Earlier this year, before the Nepal earthquake, my practice nurse wife Tracy and I spent three months working for the Himalayan Rescue Association (HRA).
We were given a week's training in relevant medicine and language skills, in Kathmandu, then trekked for seven days to Manang, a remote village of about 3,000 people, halfway round the Annapurna trekking circuit at an altitude of 3,540m.
We spent 10 weeks working in Manang alongside a doctor from Canada, looking after local people and trekkers.
We charged the trekkers fees, starting at US$45 for a consultation. This allowed us to provide subsidised care for the locals, who were charged about a dollar if they could afford it, nothing if they couldn't.
The HRA provides these services during the autumn and spring trekking seasons. At other times, there is very little medical care available to the local people.
We treated trekkers with altitude problems, including acute mountain sickness and the potentially life-threatening high-altitude pulmonary oedema and high-altitude cerebral oedema.

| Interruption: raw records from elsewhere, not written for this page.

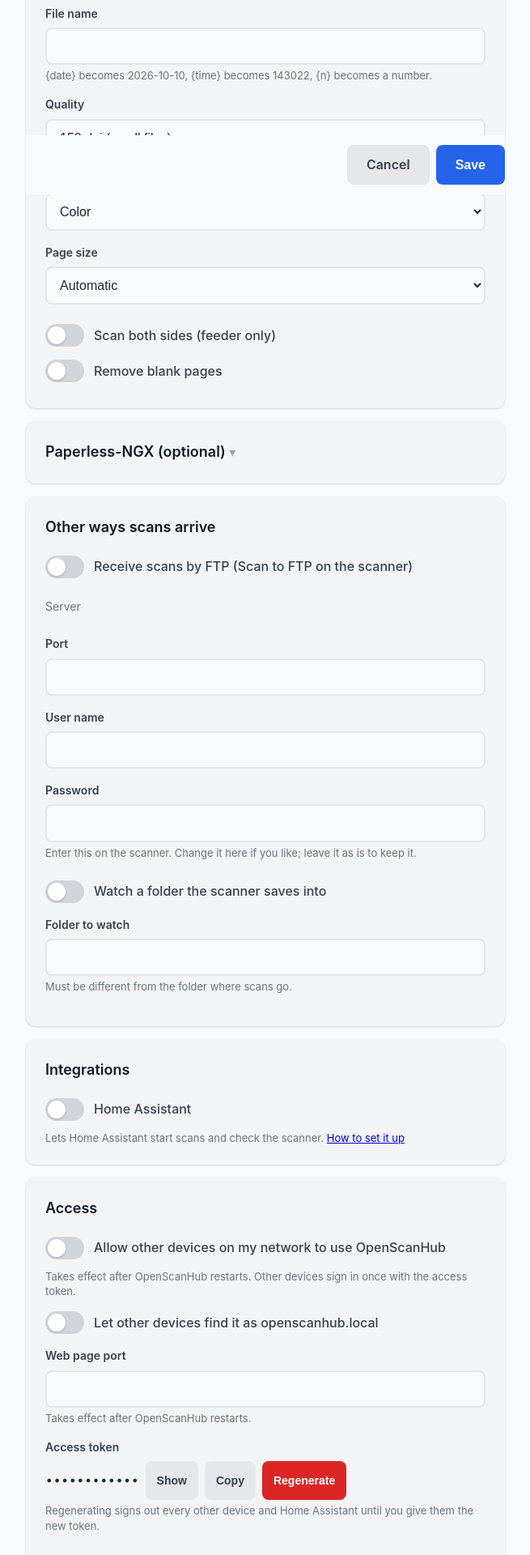
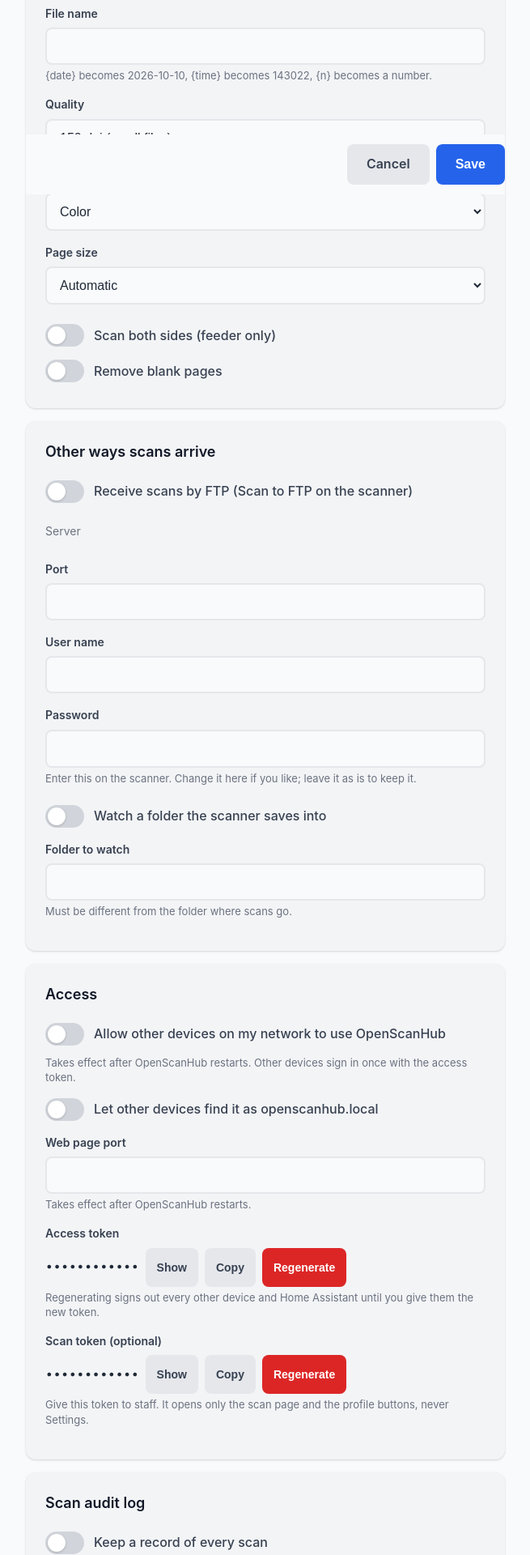
Before and after one commit to parallaxintelligencepartnership/openscan-hub, a Python web app: template openscan/web/static/templates/settings.html in a window 1280 px wide. Shown: the part 560-2480 px from the top of the page at 81% size, without its empty margins (312-967 px from the left). Run offline with Jinja, Linux system fonts and the light colour scheme; the template is opened without the code that fills it, so the values that code supplies are empty.

Commit message:
Add the audit viewer, started_by roles and edition hiding in the UI
Co-Authored-By: Claude Opus 5.5 <noreply@anthropic.com>

```diff
--- a/openscan/web/static/js/common.js
+++ b/openscan/web/static/js/common.js
@@ -20,6 +20,23 @@ const api = {
     get(path) { return this.request('GET', path); },
     post(path, body) { return this.request('POST', path, body); },
 };
+
+/* Ask the server which edition this is. Hides every element marked
+   class="homelab-only" (Home Assistant and Paperless-NGX) in the Office edition.
+   Resolves to {edition, features, role}; a failure counts as the Homelab edition. */
+let editionPromise = null;
+function loadEdition() {
+    if (!editionPromise) {
+        editionPromise = api.get('api/edition').then(info => {
+            if (!info || !info.features) info = { edition: 'homelab', features: {}, role: 'admin' };
+            const office = !info.features.homeassistant && !info.features.paperless;
+            info.homelab = !office;
+            document.querySelectorAll('.homelab-only').forEach(el => el.classList.toggle('hidden', office));
+            return info;
+        }).catch(() => ({ edition: 'homelab', features: {}, role: 'admin', homelab: true }));
+    }
+    return editionPromise;
+}
 
 /* Show the red banner when the server cannot save its settings. */
 async function checkConfigWritable() {
--- a/openscan/web/static/js/settings.js
+++ b/openscan/web/static/js/settings.js
@@ -8,12 +8,16 @@ const settings = {
     secrets: null,
     newScanner: null,
     tokenShown: false,
+    scanTokenShown: false,
+    edition: { homelab: true, features: {} },
 
     async init() {
+        this.edition = await loadEdition();
         [this.cfg, this.defaults] = await Promise.all([api.get('api/config'), api.get('api/defaults')]);
         this.secrets = await api.get('api/secrets');
         this.fill();
         this.refreshProblems();
+        this.refreshAudit();
     },
 
     isLan(bind) { return !['127.0.0.1', 'localhost', '::1', ''].includes(bind || ''); },
@@ -61,6 +65,8 @@ const settings = {
         $('watch-folder').value = c.folder_watch.watch_folder || '';
 
         $('ha-enabled').checked = !!c.homeassistant.enabled;
+        $('audit-enabled').checked = !!(c.audit || {}).enabled;
+        $('scan-token-optional').classList.toggle('hidden', !this.edition.homelab);
 
         $('allow-lan').checked = this.isLan(c.web.bind);
         $('mdns-enabled').checked = !!c.web.advertise_mdns;
@@ -153,6 +159,7 @@ const settings = {
                 duplex: $('scan-duplex').checked,
                 remove_blank_pages: $('scan-remove-blank').checked,
             },
+            audit: { enabled: $('audit-enabled').checked },
             paperless: {
                 enabled: $('paperless-enabled').checked,
                 mode: $('paperless-mode').value,
@@ -174,6 +181,7 @@ const settings = {
             homeassistant: { enabled: $('ha-enabled').checked },
             web: { advertise_mdns: $('mdns-enabled').checked, port: parseInt($('web-port').value, 10) },
         };
+        if (!this.edition.homelab) { delete body.paperless; delete body.homeassistant; }
         const lan = $('allow-lan').checked;
         if (lan !== this.isLan(this.cfg.web.bind)) body.web.bind = lan ? '0.0.0.0' : '127.0.0.1';
         if (this.newScanner) {
@@ -228,6 +236,41 @@ const settings = {
         $('btn-reveal').textContent = this.tokenShown ? 'Hide' : 'Show';
     },
 
+    revealScanToken() {
+        this.scanTokenShown = !this.scanTokenShown;
+        $('scan-token-value').textContent = this.scanTokenShown ? (this.secrets.scan_token || '') : '•'.repeat(12);
+        $('btn-reveal-scan').textContent = this.scanTokenShown ? 'Hide' : 'Show';
+    },
+
+    copyScanToken() { copyText(this.secrets.scan_token || ''); },
+
+    async regenerateScanToken() {
+        if (!confirm('Make a new scan token? Devices that use the old one must sign in again.')) return;
+        const data = await api.post('api/scan-token/regenerate', {});
+        if (data.scan_token) {
+            this.secrets.scan_token = data.scan_token;
+            this.scanTokenShown = false;
+            this.revealScanToken();
+            toast('New scan token made', 'success');
+        } else {
+            toast(data.error || 'Could not make a new scan token', 'error');
+        }
+    },
+
+    async refreshAudit() {
+        const data = await api.get('api/audit');
+        const entries = data.entries || [];
+        $('audit-rows').innerHTML = entries.map(e => {
+            const sent = Array.isArray(e.destinations) ? e.destinations.join(', ') : (e.destinations || '');
+            const result = { ok: 'Saved', queued: 'Waiting to retry', failed: 'Not saved' }[e.result] || e.result || '';
+            return `<tr><td>${esc(formatTime(e.time))}</td><td>${esc(e.source)}</td><td>${esc(e.profile_name || e.profile)}</td>
+                <td>${esc(e.pages)}</td><td class="mono">${esc(e.file)}</td>
+                <td>${esc(sent)}</td><td>${esc(result)}</td><td>${esc(e.started_by)}</td></tr>`;
+        }).join('');
+        $('audit-table').classList.toggle('hidden', entries.length === 0);
+        $('audit-empty').classList.toggle('hidden', entries.length !== 0);
+    },
+
     copyToken() { copyText(this.secrets.api_token); },
 
     async regenerateToken() {
--- a/openscan/web/static/templates/settings.html
+++ b/openscan/web/static/templates/settings.html
@@ -95,7 +95,7 @@
         </div>
 
         <!-- Paperless-NGX -->
-        <details class="card section" id="paperless">
+        <details class="card section homelab-only" id="paperless">
             <summary><h2>Paperless-NGX (optional)</h2></summary>
             <div class="mt-16">
                 <label class="toggle">
@@ -188,7 +188,7 @@
         </div>
 
         <!-- Integrations -->
-        <div class="card" id="integrations">
+        <div class="card homelab-only" id="integrations">
             <h2>Integrations</h2>
             <label class="toggle">
                 <input type="checkbox" id="ha-enabled">
@@ -229,6 +229,40 @@
                 </div>
                 <small class="hint">Regenerating signs out every other device and Home Assistant until you give them the new token.</small>
             </div>
+            <div class="form-group">
+                <label>Scan token <span id="scan-token-optional">(optional)</span></label>
+                <div class="row">
+                    <span class="mono" id="scan-token-value">&bull;&bull;&bull;&bull;&bull;&bull;&bull;&bull;&bull;&bull;&bull;&bull;</span>
+                    <button class="btn btn-secondary btn-small" id="btn-reveal-scan" onclick="settings.revealScanToken()">Show</button>
+                    <button class="btn btn-secondary btn-small" onclick="settings.copyScanToken()">Copy</button>
+                    <button class="btn btn-danger btn-small" onclick="settings.regenerateScanToken()">Regenerate</button>
+                </div>
+                <small class="hint">Give this token to staff. It opens only the scan page and the profile buttons, never Settings.</small>
+            </div>
+        </div>
+
+        <!-- Audit log -->
+        <div class="card" id="audit">
+            <h2>Scan audit log</h2>
+            <label class="toggle">
+                <input type="checkbox" id="audit-enabled">
+                <span class="slider"></span>
+                <span class="label">Keep a record of every scan</span>
+            </label>
+            <small class="hint">Each scan adds one line to audit.jsonl in the config folder: time, source,
+                profile, pages, file name, destinations, result and who started it. Click Save to apply the switch.</small>
+            <div class="mt-8">
+                <a class="btn btn-secondary btn-small" href="api/audit/download" download="audit.jsonl">Download audit.jsonl</a>
+                <button class="btn btn-secondary btn-small" onclick="settings.refreshAudit()">Refresh</button>
+            </div>
+            <div class="audit-table-wrap mt-8" style="overflow-x: auto;">
+                <table class="audit-table" id="audit-table">
+                    <thead><tr><th>Time</th><th>Source</th><th>Profile</th><th>Pages</th><th>File</th>
+                        <th>Sent to</th><th>Result</th><th>Started by</th></tr></thead>
+                    <tbody id="audit-rows"></tbody>
+                </table>
+            </div>
+            <p class="hint" id="audit-empty">No entries yet. The newest 200 show here.</p>
         </div>
 
         <!-- Troubleshooting -->
--- a/openscan/web/static/templates/wizard.html
+++ b/openscan/web/static/templates/wizard.html
@@ -94,7 +94,7 @@
                     <small class="hint" id="folder-hint"></small>
                 </div>
 
-                <details class="mt-16" id="paperless-details">
+                <details class="mt-16 homelab-only" id="paperless-details">
                     <summary>Also send to Paperless-NGX (optional)</summary>
                     <div class="mt-8">
                         <label class="toggle">
```
Also changed, not shown: openscan/web/audit_api.py (added, +40 -0 lines), openscan/web/dashboard_api.py (+10 -3 lines), openscan/web/settings_api.py (+34 -6 lines), openscan/web/static/js/dashboard.js (+12 -4 lines), openscan/web/static/js/wizard.js (+5 -2 lines), openscan/web/wizard_api.py (+6 -1 lines).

Some were looked after in the clinic, others needed to be evacuated by helicopter to hospital in Kathmandu. We saw other conditions that are rare in the UK, such as typhoid fever and amoebic dysentery.
As well as treating patients, we gave a daily lecture about high altitude. We spoke to trekkers and their guides (average audience 25) about what it can do to the body, how to recognise the warning signs and what to do about them.

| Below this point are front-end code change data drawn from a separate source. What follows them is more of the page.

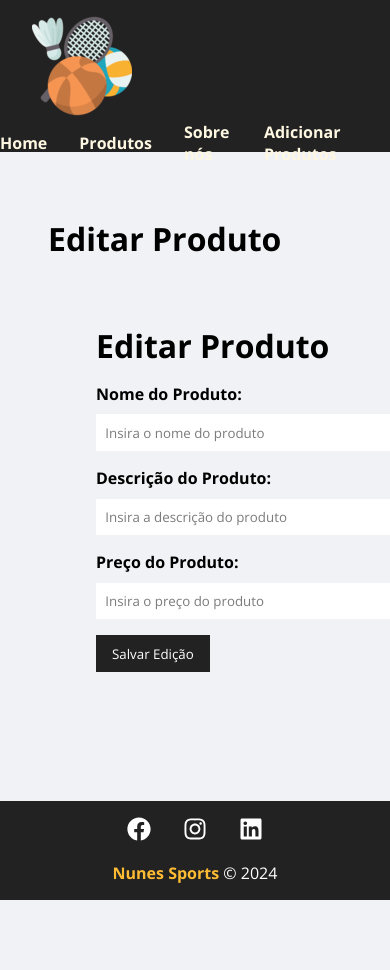
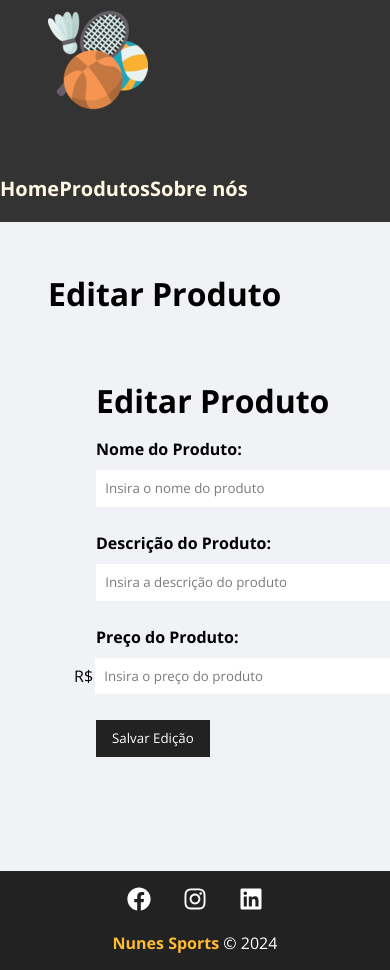
Before and after one commit to luissecundes/walljobs-nunessports, a React (Create React App) app in the folder frontend/nunes-sports-frontend/: page /producteditform/1 in a window 390 px wide. Shown: the top 970 px of the page. Before the commit the page ends 900 px from the top, so only its background shows below. Built offline with nearby package versions, Linux system fonts and the light colour scheme; no server answers.

Commit message:
Navbar mais responsiva. Feitas algumas validações de campo

```diff
--- a/frontend/nunes-sports-frontend/package.json
+++ b/frontend/nunes-sports-frontend/package.json
@@ -14,6 +14,7 @@
     "react-dom": "^18.2.0",
     "react-hooks": "^1.0.1",
     "react-icons": "^4.12.0",
+    "react-loader-spinner": "^6.1.6",
     "react-number-format": "^5.3.1",
     "react-router-dom": "^6.21.1",
     "react-scripts": "5.0.1",
--- a/frontend/nunes-sports-frontend/public/index.html
+++ b/frontend/nunes-sports-frontend/public/index.html
@@ -7,7 +7,7 @@
   <meta name="viewport" content="width=device-width, initial-scale=1" />
   <meta name="theme-color" content="#000000" />
   <meta name="description" content="Web site created using create-react-app" />
-  <link rel="apple-touch-icon" href="%PUBLIC_URL%/logo192.png" />
+  <link rel="apple-touch-icon"  />
   <link rel="manifest" href="%PUBLIC_URL%/manifest.json" />
   <title>Nunes Sports</title>
   <!-- Fonte Open Sans do Google -->
--- a/frontend/nunes-sports-frontend/src/components/controllers/AddProducts.js
+++ b/frontend/nunes-sports-frontend/src/components/controllers/AddProducts.js
@@ -1,16 +1,23 @@
+import React, { useState } from 'react';
 import { useNavigate } from 'react-router-dom';
 import styles from './AddProducts.module.css';
 import ProductForm from '../forms/ProductForm';
+import LoadingSpinner from './LoadingSpinner';
 
 function AddProducts() {
   const navigate = useNavigate();
-
+  const [loading, setLoading] = useState(false);
   const handleProductSubmit = async (product) => {
     try {
+      setLoading(true);
+
       const response = await createProduct(product);
       console.log(response);
-      navigate('/products');    } catch (error) {
+      navigate('/products');
+    } catch (error) {
       console.error(error);
+    } finally {
+      setLoading(false);
     }
   };
 
@@ -43,7 +50,11 @@ function AddProducts() {
     <div className={styles.addproducts_container}>
       <h1>Adicionar Produto</h1>
       <p>Preencha os dados para adicionar o produto</p>
-      <ProductForm handleSubmit={handleProductSubmit} btnText="Adicionar Produto" />
+      {loading ? (
+        <LoadingSpinner />
+      ) : (
+        <ProductForm handleSubmit={handleProductSubmit} btnText="Adicionar Produto" />
+      )}
     </div>
   );
 }
--- a/frontend/nunes-sports-frontend/src/components/controllers/EditProducts.js
+++ b/frontend/nunes-sports-frontend/src/components/controllers/EditProducts.js
@@ -1,20 +1,25 @@
-// EditProducts.jsx
-import { useState, useEffect } from 'react';
+import React, { useState } from 'react';
 import { useNavigate, useParams } from 'react-router-dom';
 import styles from './EditProducts.module.css';
 import ProductEditForm from '../forms/ProductEditForm';
+import LoadingSpinner from './LoadingSpinner';
 
 function EditProducts() {
   const navigate = useNavigate();
   const { productId } = useParams();
+  const [loading, setLoading] = useState(false);
 
   const handleEditSubmit = async (product) => {
     try {
+      setLoading(true);
+
       const response = await updateProduct(productId, product);
       console.log(response);
       navigate('/products');
     } catch (error) {
       console.error(error);
+    } finally {
+      setLoading(false);
     }
   };
 
@@ -40,7 +45,11 @@ function EditProducts() {
   return (
     <div className={styles.editproducts_container}>
       <h1>Editar Produto</h1>
-      <ProductEditForm handleSubmit={handleEditSubmit} btnText="Salvar Edição" productId={productId} />
+      {loading ? (
+        <LoadingSpinner />
+      ) : (
+        <ProductEditForm handleSubmit={handleEditSubmit} btnText="Salvar Edição" productId={productId} />
+      )}
     </div>
   );
 }
--- /dev/null
+++ b/frontend/nunes-sports-frontend/src/components/controllers/LoadingSpinner.js
@@ -0,0 +1,12 @@
+import React from 'react';
+import { RotatingLines } from 'react-loader-spinner';
+
+function LoadingSpinner() {
+  return (
+    <div style={{ display: 'flex', justifyContent: 'center', alignItems: 'center', height: '100vh' }}>
+      <RotatingLines color="#de7c04" height={100} width={100} />
+    </div>
+  );
+}
+
+export default LoadingSpinner;
--- a/frontend/nunes-sports-frontend/src/components/forms/Input.js
+++ b/frontend/nunes-sports-frontend/src/components/forms/Input.js
@@ -1,13 +1,28 @@
-import styles from './Input.module.css'
+import React from 'react';
+import styles from './Input.module.css';
 
+function Input({ type, text, name, placeholder, handleOnChange, value, error }) {
+  const showError = error && error.length > 0;
+  const isPriceField = name === 'price';
 
-function Input({ type, text, name, placeholder, handleOnChange, value }) {
   return (
-    <div className={styles.form_control}>
+    <div className={`${styles.form_control} ${showError ? styles.error : ''}`}>
       <label htmlFor={name}>{text}:</label>
-      <input type={type} name={name} id={name} placeholder={placeholder} onChange={handleOnChange} value={value} />
+      <div className={`${styles.input_container} ${isPriceField ? styles.priceInput : ''}`}>
+        {isPriceField && <span className={styles.currencySymbol}>R$</span>}
+        <input
+          type={type}
+          name={name}
+          id={name}
+          placeholder={placeholder}
+          onChange={handleOnChange}
+          value={value}
+          className={`${showError ? styles.inputError : ''} ${styles.widerInput}`}
+        />
+      </div>
+      {showError && <span className={styles.errorMessage}>{error}</span>}
     </div>
-  )
+  );
 }
 
-export default Input
+export default Input;
--- a/frontend/nunes-sports-frontend/src/components/forms/Input.module.css
+++ b/frontend/nunes-sports-frontend/src/components/forms/Input.module.css
@@ -1,3 +1,17 @@
+.input_container {
+  display: flex;
+  align-items: center;
+}
+
+.currencySymbol {
+  margin-right: 2px;
+  margin-left: -22px;
+}
+
+.widerInput {
+  width: calc(100% - 22px);
+}
+
 .form_control {
   display: flex;
   flex-direction: column;
@@ -5,16 +19,28 @@
 }
 
 .form_control label {
-  margin-bottom: .6em;
+  margin-bottom: 0.6em;
   font-weight: bold;
 }
 
+.form_control .input_container {
+  margin-bottom: 0.6em;
+}
+
 .form_control input {
-  padding: .7em;
+  padding: 0.7em;
   border-radius: 0;
   border: none;
 }
 
 .form_control input::placeholder {
- color: #7b7b7b;
+  color: #7b7b7b;
 }
+
+.inputError {
+  border: 1px solid red;
+}
+
+.errorMessage {
+  color: red;
+}
--- a/frontend/nunes-sports-frontend/src/components/forms/ProductForm.js
+++ b/frontend/nunes-sports-frontend/src/components/forms/ProductForm.js
@@ -5,14 +5,38 @@ import SubmitButton from "../buttons/SubmitButton";
 
 function ProductForm({ handleSubmit, btnText, productData }) {
   const [product, setProduct] = useState(productData || {});
+  const [errors, setErrors] = useState({});
+
+  const validateForm = () => {
+    const newErrors = {};
+
+    if (!product.name) {
+      newErrors.name = "O nome é obrigatório.";
+    }
+
+    if (!product.description) {
+      newErrors.description = "A descrição é obrigatória.";
+    }
+
+    if (!product.price) {
+      newErrors.price = "O preço é obrigatório.";
+    }
+
+    setErrors(newErrors);
+    return Object.keys(newErrors).length === 0;
+  };
 
   const submit = (e) => {
     e.preventDefault();
-    handleSubmit(product);
+
+    if (validateForm()) {
+      handleSubmit(product);
+    }
   };
 
   const handleChange = (e) => {
     setProduct({ ...product, [e.target.name]: e.target.value });
+    setErrors({ ...errors, [e.target.name]: undefined });
   };
 
   return (
@@ -24,6 +48,7 @@ function ProductForm({ handleSubmit, btnText, productData }) {
         handleOnChange={handleChange}
         value={product.name || ""}
         name="name"
+        error={errors.name}
       />
       <Input
         type="text"
@@ -32,6 +57,7 @@ function ProductForm({ handleSubmit, btnText, productData }) {
         handleOnChange={handleChange}
         value={product.description || ""}
         name="description"
+        error={errors.description}
       />
       <Input
         type="number"
@@ -40,6 +66,7 @@ function ProductForm({ handleSubmit, btnText, productData }) {
         handleOnChange={handleChange}
         value={product.price || ""}
         name="price"
+        error={errors.price}
       />
       <SubmitButton text={btnText} />
     </form>
--- a/frontend/nunes-sports-frontend/src/components/layouts/Navbar.js
+++ b/frontend/nunes-sports-frontend/src/components/layouts/Navbar.js
@@ -12,7 +12,6 @@ function Navbar() {
           <li className={styles.item}><Link to="/">Home</Link></li>
           <li className={styles.item}> <Link to="/products">Produtos</Link></li>
           <li className={styles.item}><Link to="/company">Sobre nós</Link></li>
-          <li className={styles.item}><Link to="/addproducts">Adicionar Produtos</Link></li>
         </ul>
       </Container>
     </nav>
--- a/frontend/nunes-sports-frontend/src/components/layouts/Navbar.module.css
+++ b/frontend/nunes-sports-frontend/src/components/layouts/Navbar.module.css
@@ -1,34 +1,65 @@
 .navbar {
-  justify-content: space-between;
-  background-color: #222;
-  padding: 0em;
-  width: 100%;
-  height: 18%;
+  background-color: #333;
+  padding: 10px 0;
 }
 
-.list{
+.container {
   display: flex;
+  justify-content: space-between;
+  align-items: center;
+  max-width: 1200px;
+  margin: 0 auto;
+}
+
+.logo {
+  width: 100%;
+  max-width: 100px;
+  margin-left: 3em;
+}
+
+.list {
   list-style: none;
-  align-items: center;
-
+  display: flex;
+  margin: 0;
+  padding: 0;
 }
 
 .item {
   margin-right: 2em;
   font-weight: bold;
-
-
+  margin-top: 2em;
+  font-size: 20px;
 }
 
-.item a{
-  color:#fef7e1;
+.item:last-child {
+  margin-right: 5em;
+}
+
+.item a {
+  color: #fef7e1;
   text-decoration: none;
 }
-.item a:hover{
+
+.item a:hover {
   color: #e2aa87;
 }
 
-.logo {
-  margin-left: 2em;
-  margin-top: 1em;
+@media screen and (max-width: 768px) {
+  .container {
+    flex-direction: column;
+    align-items: flex-start;
+  }
+
+  .logo {
+    margin-bottom: 10px;
+  }
+
+  .list {
+    margin-top: 10px;
+  }
+
+  .item {
+    margin-right: 0;
+    margin-bottom: 10px;
+  }
 }
--- a/frontend/nunes-sports-frontend/src/index.js
+++ b/frontend/nunes-sports-frontend/src/index.js
@@ -1,7 +1,6 @@
 import React from 'react';
 import ReactDOM from 'react-dom/client';
 import App from './App';
-import reportWebVitals from './reportWebVitals';
 
 const root = ReactDOM.createRoot(document.getElementById('root'));
 root.render(
@@ -13,4 +12,3 @@ root.render(
 // If you want to start measuring performance in your app, pass a function
 // to log results (for example: reportWebVitals(console.log))
 // or send to an analytics endpoint. Learn more: https://bit.ly/CRA-vitals
-reportWebVitals();
--- a/frontend/nunes-sports-frontend/src/reportWebVitals.js
+++ /dev/null
@@ -1,13 +0,0 @@
-const reportWebVitals = onPerfEntry => {
-  if (onPerfEntry && onPerfEntry instanceof Function) {
-    import('web-vitals').then(({ getCLS, getFID, getFCP, getLCP, getTTFB }) => {
-      getCLS(onPerfEntry);
-      getFID(onPerfEntry);
-      getFCP(onPerfEntry);
-      getLCP(onPerfEntry);
-      getTTFB(onPerfEntry);
-    });
-  }
-};
-
-export default reportWebVitals;
```
Also changed, not shown: 1 other file (tests, documents, lock files or other folders).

In 1983 I spent a gap year working for a leprosy charity in Tanzania. Since then, I have always wanted to go back to some sort of voluntary work in a developing country.
On a trek to Everest Base Camp, I visited the HRA clinic in Pheriche and decided this would be an opportunity to work abroad for a short period.
Some organisations, such as VSO or MSF, require volunteers to commit to long periods abroad, whereas the HRA only asks for three months, which is far easier to fit into one's work as a GP partner.
Now, having worked with the HRA, I will be better prepared in future if I want to take on a longer commitment as a volunteer.
The Expedition and Wilderness Medicine training faculty has close links with the HRA, so doing the mountain medicine course enabled me to meet people involved in the work of the HRA. I applied to work as a volunteer via its website, www.himalayanrescue.org
I took 14 weeks away from work as a GP principal. Of these, four were annual leave. I then employed a locum, at my own expense, for the remaining 10 weeks.
My posting was entirely self-funded, although I did negotiate a discount in my RCGP membership fee and a significant reduction in my Medical Protection Society indemnity subs for the three months I was away.
General practice in the UK is about trying to reach government targets for managing chronic conditions, while trying to provide an adequate service for people who feel ill. It was good to escape this briefly and focus, simply, on doing what we trained to do, which is to look after people who are ill.
What we learned in Nepal will help us to advise people planning trips to high-altitude locations. We also learned that a diet of simple food and no snacks offers a good way to lose weight.
I am part of the British government's emergency disaster response team, so there may be a time in future when I do more voluntary work abroad. For now I am enjoying being safely, and warmly, back at work in Romford.
- Dr Quigley's book, 'Mountain Medicine, in Nepal with the Himalayan Rescue Association', is available on Amazon Kindle for £2.94, or free for subscribers to Kindle Unlimited.